About this exercise:
When a line of the records contains "exitPerimeter", copy it.

Data in this exercise:
►

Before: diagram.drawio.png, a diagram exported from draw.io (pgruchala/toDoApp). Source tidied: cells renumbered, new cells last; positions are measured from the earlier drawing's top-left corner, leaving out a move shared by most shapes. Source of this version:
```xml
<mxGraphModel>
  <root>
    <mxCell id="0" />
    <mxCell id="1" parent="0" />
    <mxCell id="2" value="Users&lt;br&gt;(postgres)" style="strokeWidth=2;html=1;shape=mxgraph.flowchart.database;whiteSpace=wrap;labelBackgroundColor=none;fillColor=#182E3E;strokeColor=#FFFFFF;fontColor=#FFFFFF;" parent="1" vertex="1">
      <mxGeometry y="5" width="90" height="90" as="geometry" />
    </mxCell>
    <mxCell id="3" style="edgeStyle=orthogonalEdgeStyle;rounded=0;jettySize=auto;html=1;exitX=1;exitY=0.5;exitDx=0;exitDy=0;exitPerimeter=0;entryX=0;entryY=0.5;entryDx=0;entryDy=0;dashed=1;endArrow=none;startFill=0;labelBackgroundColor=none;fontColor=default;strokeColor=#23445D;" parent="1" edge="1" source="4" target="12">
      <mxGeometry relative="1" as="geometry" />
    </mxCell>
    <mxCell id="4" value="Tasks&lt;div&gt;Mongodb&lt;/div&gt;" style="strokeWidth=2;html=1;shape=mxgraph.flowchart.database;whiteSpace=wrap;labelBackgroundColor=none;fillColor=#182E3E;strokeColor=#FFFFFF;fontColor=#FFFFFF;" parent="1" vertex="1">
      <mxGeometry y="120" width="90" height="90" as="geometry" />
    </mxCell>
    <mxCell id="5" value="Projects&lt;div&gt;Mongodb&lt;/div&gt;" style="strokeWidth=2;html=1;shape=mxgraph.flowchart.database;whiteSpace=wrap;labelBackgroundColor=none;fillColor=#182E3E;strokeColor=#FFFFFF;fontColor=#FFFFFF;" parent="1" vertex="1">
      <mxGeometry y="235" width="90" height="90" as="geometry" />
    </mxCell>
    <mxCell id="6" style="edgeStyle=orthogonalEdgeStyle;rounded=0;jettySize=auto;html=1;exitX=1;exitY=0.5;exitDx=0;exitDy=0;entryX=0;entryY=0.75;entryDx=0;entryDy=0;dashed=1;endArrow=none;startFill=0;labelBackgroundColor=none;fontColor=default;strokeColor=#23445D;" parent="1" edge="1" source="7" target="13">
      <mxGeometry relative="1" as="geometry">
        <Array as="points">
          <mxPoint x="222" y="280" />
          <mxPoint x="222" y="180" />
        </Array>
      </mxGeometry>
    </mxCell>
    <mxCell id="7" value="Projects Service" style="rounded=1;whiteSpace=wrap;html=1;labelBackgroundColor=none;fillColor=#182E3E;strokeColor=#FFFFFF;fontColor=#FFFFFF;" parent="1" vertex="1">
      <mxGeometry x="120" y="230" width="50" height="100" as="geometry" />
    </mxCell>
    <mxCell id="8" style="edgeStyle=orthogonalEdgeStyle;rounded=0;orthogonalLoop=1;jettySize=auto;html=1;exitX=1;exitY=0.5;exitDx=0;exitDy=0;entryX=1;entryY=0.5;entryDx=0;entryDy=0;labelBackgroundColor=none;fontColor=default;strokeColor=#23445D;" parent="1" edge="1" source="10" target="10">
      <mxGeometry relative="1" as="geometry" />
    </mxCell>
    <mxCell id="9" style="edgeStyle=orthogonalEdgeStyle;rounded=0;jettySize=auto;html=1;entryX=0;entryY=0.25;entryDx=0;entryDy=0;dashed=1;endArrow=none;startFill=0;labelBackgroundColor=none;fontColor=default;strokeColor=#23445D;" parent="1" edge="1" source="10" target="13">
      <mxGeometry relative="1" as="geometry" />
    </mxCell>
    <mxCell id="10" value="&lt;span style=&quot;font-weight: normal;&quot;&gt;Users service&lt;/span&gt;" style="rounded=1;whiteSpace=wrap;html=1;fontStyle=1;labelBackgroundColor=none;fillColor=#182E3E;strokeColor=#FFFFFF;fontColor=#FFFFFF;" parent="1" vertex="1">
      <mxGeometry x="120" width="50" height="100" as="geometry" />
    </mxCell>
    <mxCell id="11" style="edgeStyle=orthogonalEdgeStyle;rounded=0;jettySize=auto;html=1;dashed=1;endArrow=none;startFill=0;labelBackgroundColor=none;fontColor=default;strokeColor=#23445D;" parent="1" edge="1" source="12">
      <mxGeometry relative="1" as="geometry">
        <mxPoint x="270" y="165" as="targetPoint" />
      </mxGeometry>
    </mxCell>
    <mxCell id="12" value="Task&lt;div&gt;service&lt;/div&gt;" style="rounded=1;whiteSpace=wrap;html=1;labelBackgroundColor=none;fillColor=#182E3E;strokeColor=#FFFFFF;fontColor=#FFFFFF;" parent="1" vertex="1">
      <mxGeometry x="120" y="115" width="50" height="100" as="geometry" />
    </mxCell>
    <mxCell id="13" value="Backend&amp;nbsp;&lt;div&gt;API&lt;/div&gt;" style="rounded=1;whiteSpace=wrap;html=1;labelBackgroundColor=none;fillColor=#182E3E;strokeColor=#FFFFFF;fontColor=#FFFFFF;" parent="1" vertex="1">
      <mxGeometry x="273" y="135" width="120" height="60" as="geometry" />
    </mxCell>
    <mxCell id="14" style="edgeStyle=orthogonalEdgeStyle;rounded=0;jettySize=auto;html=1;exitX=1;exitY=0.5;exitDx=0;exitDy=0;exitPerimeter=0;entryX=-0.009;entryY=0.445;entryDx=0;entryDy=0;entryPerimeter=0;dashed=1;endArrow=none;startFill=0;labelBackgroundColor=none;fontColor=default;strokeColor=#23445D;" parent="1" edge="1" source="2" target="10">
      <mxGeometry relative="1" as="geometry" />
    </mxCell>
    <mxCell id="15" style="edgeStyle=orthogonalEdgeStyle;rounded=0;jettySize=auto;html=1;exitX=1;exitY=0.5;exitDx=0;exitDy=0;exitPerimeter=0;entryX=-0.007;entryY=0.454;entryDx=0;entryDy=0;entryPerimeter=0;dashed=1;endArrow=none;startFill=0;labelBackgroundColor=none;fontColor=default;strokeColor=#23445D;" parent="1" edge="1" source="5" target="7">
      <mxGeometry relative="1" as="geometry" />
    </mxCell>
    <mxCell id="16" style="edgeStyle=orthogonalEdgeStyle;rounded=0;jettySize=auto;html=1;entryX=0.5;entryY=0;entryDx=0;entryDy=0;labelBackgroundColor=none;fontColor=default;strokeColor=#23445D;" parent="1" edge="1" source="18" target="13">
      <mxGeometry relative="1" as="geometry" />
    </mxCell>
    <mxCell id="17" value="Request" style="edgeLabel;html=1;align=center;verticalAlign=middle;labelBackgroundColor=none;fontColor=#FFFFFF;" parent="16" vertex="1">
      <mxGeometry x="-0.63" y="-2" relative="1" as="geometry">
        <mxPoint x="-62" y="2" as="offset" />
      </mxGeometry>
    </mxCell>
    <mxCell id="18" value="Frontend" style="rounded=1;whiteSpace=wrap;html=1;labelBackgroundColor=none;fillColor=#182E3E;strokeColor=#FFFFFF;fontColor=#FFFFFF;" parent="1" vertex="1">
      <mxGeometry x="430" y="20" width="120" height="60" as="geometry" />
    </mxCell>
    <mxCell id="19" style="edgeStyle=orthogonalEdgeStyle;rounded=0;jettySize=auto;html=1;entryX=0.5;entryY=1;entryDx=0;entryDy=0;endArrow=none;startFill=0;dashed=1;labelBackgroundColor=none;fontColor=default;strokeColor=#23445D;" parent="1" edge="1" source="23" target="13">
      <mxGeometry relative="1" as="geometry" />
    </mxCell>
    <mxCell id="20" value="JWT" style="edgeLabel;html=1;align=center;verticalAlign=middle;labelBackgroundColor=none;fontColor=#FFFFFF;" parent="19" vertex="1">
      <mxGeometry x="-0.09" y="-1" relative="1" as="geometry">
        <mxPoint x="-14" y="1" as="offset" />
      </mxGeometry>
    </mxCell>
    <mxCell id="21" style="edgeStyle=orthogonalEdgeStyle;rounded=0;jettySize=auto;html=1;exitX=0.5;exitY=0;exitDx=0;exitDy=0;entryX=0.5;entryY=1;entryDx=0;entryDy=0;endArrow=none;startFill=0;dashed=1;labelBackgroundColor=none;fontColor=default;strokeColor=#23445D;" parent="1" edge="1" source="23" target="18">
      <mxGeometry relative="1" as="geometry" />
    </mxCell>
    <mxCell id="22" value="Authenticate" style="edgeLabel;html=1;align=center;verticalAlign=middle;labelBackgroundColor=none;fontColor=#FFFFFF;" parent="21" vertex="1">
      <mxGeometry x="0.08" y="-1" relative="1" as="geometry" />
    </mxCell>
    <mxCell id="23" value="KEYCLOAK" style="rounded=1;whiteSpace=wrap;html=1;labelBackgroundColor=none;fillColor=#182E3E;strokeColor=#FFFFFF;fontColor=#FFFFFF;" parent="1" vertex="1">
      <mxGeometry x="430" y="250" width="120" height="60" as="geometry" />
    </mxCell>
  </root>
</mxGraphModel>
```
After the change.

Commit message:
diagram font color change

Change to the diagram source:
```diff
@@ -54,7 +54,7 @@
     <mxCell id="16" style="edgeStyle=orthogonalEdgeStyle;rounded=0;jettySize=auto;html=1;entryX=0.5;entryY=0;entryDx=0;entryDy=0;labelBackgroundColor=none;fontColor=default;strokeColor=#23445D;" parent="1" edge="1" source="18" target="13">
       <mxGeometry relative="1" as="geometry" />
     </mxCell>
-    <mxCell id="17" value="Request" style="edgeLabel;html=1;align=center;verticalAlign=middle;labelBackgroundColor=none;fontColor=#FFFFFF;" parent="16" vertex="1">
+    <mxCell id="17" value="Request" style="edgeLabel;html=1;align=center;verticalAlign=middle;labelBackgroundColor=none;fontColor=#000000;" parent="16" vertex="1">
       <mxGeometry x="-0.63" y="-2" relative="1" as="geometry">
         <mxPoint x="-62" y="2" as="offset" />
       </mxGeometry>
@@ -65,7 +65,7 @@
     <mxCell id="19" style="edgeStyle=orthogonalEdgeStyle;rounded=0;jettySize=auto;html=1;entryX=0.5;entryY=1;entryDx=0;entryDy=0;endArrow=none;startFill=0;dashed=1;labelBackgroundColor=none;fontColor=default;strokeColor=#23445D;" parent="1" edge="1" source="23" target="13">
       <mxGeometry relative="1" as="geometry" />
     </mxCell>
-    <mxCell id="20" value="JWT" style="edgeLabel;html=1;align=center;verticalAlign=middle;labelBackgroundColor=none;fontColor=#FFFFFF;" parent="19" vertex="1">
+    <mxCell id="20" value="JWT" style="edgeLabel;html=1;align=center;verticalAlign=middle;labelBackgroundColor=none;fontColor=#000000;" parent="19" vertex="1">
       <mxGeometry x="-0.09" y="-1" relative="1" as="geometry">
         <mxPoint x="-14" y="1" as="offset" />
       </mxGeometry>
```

◄

Reply:
    <mxCell id="3" style="edgeStyle=orthogonalEdgeStyle;rounded=0;jettySize=auto;html=1;exitX=1;exitY=0.5;exitDx=0;exitDy=0;exitPerimeter=0;entryX=0;entryY=0.5;entryDx=0;entryDy=0;dashed=1;endArrow=none;startFill=0;labelBackgroundColor=none;fontColor=default;strokeColor=#23445D;" parent="1" edge="1" source="4" target="12">
    <mxCell id="14" style="edgeStyle=orthogonalEdgeStyle;rounded=0;jettySize=auto;html=1;exitX=1;exitY=0.5;exitDx=0;exitDy=0;exitPerimeter=0;entryX=-0.009;entryY=0.445;entryDx=0;entryDy=0;entryPerimeter=0;dashed=1;endArrow=none;startFill=0;labelBackgroundColor=none;fontColor=default;strokeColor=#23445D;" parent="1" edge="1" source="2" target="10">
    <mxCell id="15" style="edgeStyle=orthogonalEdgeStyle;rounded=0;jettySize=auto;html=1;exitX=1;exitY=0.5;exitDx=0;exitDy=0;exitPerimeter=0;entryX=-0.007;entryY=0.454;entryDx=0;entryDy=0;entryPerimeter=0;dashed=1;endArrow=none;startFill=0;labelBackgroundColor=none;fontColor=default;strokeColor=#23445D;" parent="1" edge="1" source="5" target="7">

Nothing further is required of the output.